English and Literature
Professor Andrea’s research and teaching interests include Renaissance/early modern studies, women’s studies, and literary/cultural theory; early modern Anglo-Islamic relations and representations; and contemporary Middle Eastern women’s writing. She is the author of The Lives of Girls and Women from the Islamic World in Early Modern British Literature and Culture (University of Toronto Press, 2017) and Women and Islam in Early Modern English Literature (Cambridge University Press, 2007); editor of English Women Staging Islam, 1696–1707 (Centre for Reformation and Renaissance Studies [University of Toronto], 2012); and co-editor of Early Modern England and Islamic Worlds (Palgrave Macmillan, 2011). Her co-edited collection, Travel and Travail: Early Modern Women, English Drama, and the Wider World, is forthcoming from the University of Nebraska Press.

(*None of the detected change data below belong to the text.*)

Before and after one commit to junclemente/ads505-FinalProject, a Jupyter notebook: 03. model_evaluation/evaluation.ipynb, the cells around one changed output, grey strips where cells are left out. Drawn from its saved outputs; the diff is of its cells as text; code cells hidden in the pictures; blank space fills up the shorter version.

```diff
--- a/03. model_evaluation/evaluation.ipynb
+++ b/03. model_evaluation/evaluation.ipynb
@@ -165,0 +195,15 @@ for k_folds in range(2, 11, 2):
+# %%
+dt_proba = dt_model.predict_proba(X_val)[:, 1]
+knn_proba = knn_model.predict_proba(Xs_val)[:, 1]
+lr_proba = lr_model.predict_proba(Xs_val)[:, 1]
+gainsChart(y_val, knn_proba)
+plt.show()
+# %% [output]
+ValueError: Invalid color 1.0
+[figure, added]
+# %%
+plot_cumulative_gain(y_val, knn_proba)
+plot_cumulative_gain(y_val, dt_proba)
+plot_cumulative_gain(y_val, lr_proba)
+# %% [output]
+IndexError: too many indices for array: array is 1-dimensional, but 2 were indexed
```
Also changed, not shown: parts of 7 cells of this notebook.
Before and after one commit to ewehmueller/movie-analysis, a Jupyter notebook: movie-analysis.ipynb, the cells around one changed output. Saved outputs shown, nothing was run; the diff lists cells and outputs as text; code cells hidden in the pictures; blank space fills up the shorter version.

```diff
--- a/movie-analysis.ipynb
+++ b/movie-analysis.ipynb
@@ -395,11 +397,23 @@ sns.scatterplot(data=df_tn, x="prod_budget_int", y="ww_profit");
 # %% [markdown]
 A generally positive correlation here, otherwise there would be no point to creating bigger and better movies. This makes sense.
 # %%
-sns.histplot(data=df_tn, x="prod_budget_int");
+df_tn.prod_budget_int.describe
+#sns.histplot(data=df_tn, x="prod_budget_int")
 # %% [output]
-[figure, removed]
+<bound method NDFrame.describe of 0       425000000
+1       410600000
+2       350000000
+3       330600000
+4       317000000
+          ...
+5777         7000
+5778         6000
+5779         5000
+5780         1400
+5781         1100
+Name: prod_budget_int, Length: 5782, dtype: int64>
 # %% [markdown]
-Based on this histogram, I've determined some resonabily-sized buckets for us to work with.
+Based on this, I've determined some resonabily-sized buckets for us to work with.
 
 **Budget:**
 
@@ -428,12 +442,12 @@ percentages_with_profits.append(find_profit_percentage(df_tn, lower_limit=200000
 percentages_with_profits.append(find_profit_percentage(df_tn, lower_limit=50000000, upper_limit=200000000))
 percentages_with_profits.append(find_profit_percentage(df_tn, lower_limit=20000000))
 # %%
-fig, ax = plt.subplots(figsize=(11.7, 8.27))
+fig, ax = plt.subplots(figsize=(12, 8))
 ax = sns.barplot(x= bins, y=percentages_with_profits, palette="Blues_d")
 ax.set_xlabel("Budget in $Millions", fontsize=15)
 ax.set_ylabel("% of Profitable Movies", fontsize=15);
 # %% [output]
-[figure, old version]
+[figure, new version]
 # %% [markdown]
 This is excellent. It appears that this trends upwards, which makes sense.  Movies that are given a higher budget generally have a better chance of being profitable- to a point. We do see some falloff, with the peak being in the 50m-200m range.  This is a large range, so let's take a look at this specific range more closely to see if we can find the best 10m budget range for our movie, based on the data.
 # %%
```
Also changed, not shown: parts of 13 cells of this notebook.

Prof. Batiste's interests include the relationships between representation, performance, identity, race, and power. Her research and teaching focus on the ways in which cultural texts, like literature, theater, performance, film, art, and bodies, act as imaginative systems that create identity, cultural values, human interactions, and possibilities of justice. Her teaching reflects this in the broad array of materials she uses to bring students to an interdisciplinary understanding of texts, theory, and history. Her book, Darkening Mirrors: Imperial Representation in Depression Era African American Performance (Duke University Press, 2011) examines the complicated ways African Americans participated in American ideologies of cultural imperialism—ideologies like expansionism and primitivism. Professor Batiste's most recent work focuses on performance, affect, and violence in millennial Los Angeles.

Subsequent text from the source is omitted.